[WHAT TO PRODUCE] Each entry should be given again exactly, with any image left out.

[DATASET EXCERPTS]
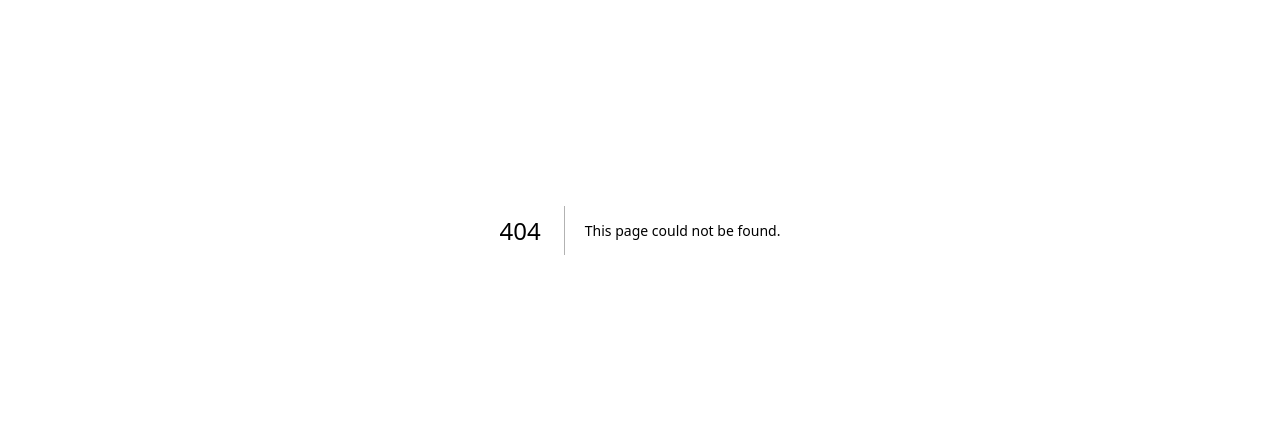
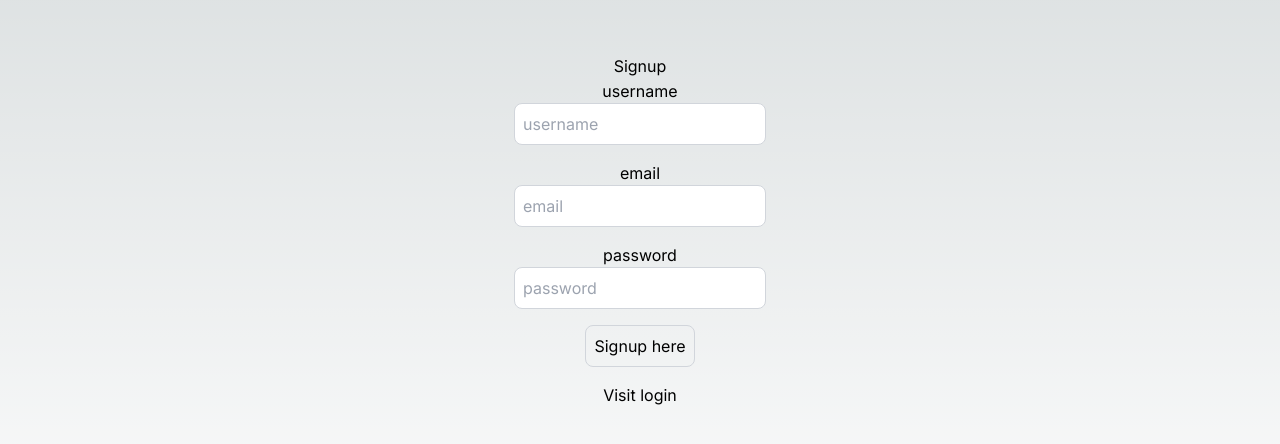
Before and after one commit to gnoparus/next-auth, a Next.js app: page /signup in a window 1280 px wide. Before the commit this address had no page. Shown: the part 170-614 px from the top of the page. Built offline with nearby package versions, Linux system fonts and the light colour scheme.

Commit message:
Add signup

```diff
--- /dev/null
+++ b/src/app/login/page.tsx
@@ -0,0 +1,3 @@
+export default function LoginPage() {
+    return (<div className="flex"><h1 className="text-center text-red-500 text-2xl">Login</h1></div>)
+}
--- /dev/null
+++ b/src/app/signup/page.tsx
@@ -0,0 +1,31 @@
+"use client"
+
+import Link from "next/link"
+import React from "react"
+import useRouter from "next/navigation"
+import { Axios } from "axios"
+
+export default function SignupPage() {
+    const [user, setUser] = React.useState({
+        email: "",
+        password: "",
+        username: "",
+    })
+
+    const onSignup = async () => {
+
+    }
+
+    return (<div className="flex flex-col items-center justify-center min-h-screen py-2">
+        <h1>Signup</h1>
+        <hr />
+        <label htmlFor="username">username</label>
+        <input className="p-2 border border-gray-300 rounded-lg mb-4 focus:outline-none focus:border-gray-600" id="username" type="text" value={user.username} onChange={(e) => setUser({ ...user, username: e.target.value })} placeholder="username" />
+        <label htmlFor="email">email</label>
+        <input className="p-2 border border-gray-300 rounded-lg mb-4 focus:outline-none focus:border-gray-600" id="email" type="text" value={user.email} onChange={(e) => setUser({ ...user, email: e.target.value })} placeholder="email" />
+        <label htmlFor="email">password</label>
+        <input className="p-2 border border-gray-300 rounded-lg mb-4 focus:outline-none focus:border-gray-600" id="password" type="password" value={user.password} onChange={(e) => setUser({ ...user, password: e.target.value })} placeholder="password" />
+        <button className="p-2 border border-gray-300 rounded-lg mb-4 focus:outline-none focus:border-gray-600" type="button">Signup here</button>
+        <Link href="/login">Visit login</Link>
+    </div>)
+}
```
Also changed, not shown: package.json (+10 -4 lines), src/dbConfig/dbConfig.ts (added, +21 -0 lines), src/app/api/users/login/route.ts (added), src/app/api/users/signup/route.ts (added), 2 other files (tests, documents, lock files or other folders).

[FINAL ANSWER]
Before and after one commit to gnoparus/next-auth, a Next.js app: page /signup in a window 1280 px wide. Before the commit this address had no page. Shown: the part 170-614 px from the top of the page. Built offline with nearby package versions, Linux system fonts and the light colour scheme.

Commit message:
Add signup

```diff
--- /dev/null
+++ b/src/app/login/page.tsx
@@ -0,0 +1,3 @@
+export default function LoginPage() {
+    return (<div className="flex"><h1 className="text-center text-red-500 text-2xl">Login</h1></div>)
+}
--- /dev/null
+++ b/src/app/signup/page.tsx
@@ -0,0 +1,31 @@
+"use client"
+
+import Link from "next/link"
+import React from "react"
+import useRouter from "next/navigation"
+import { Axios } from "axios"
+
+export default function SignupPage() {
+    const [user, setUser] = React.useState({
+        email: "",
+        password: "",
+        username: "",
+    })
+
+    const onSignup = async () => {
+
+    }
+
+    return (<div className="flex flex-col items-center justify-center min-h-screen py-2">
+        <h1>Signup</h1>
+        <hr />
+        <label htmlFor="username">username</label>
+        <input className="p-2 border border-gray-300 rounded-lg mb-4 focus:outline-none focus:border-gray-600" id="username" type="text" value={user.username} onChange={(e) => setUser({ ...user, username: e.target.value })} placeholder="username" />
+        <label htmlFor="email">email</label>
+        <input className="p-2 border border-gray-300 rounded-lg mb-4 focus:outline-none focus:border-gray-600" id="email" type="text" value={user.email} onChange={(e) => setUser({ ...user, email: e.target.value })} placeholder="email" />
+        <label htmlFor="email">password</label>
+        <input className="p-2 border border-gray-300 rounded-lg mb-4 focus:outline-none focus:border-gray-600" id="password" type="password" value={user.password} onChange={(e) => setUser({ ...user, password: e.target.value })} placeholder="password" />
+        <button className="p-2 border border-gray-300 rounded-lg mb-4 focus:outline-none focus:border-gray-600" type="button">Signup here</button>
+        <Link href="/login">Visit login</Link>
+    </div>)
+}
```
Also changed, not shown: package.json (+10 -4 lines), src/dbConfig/dbConfig.ts (added, +21 -0 lines), src/app/api/users/login/route.ts (added), src/app/api/users/signup/route.ts (added), 2 other files (tests, documents, lock files or other folders).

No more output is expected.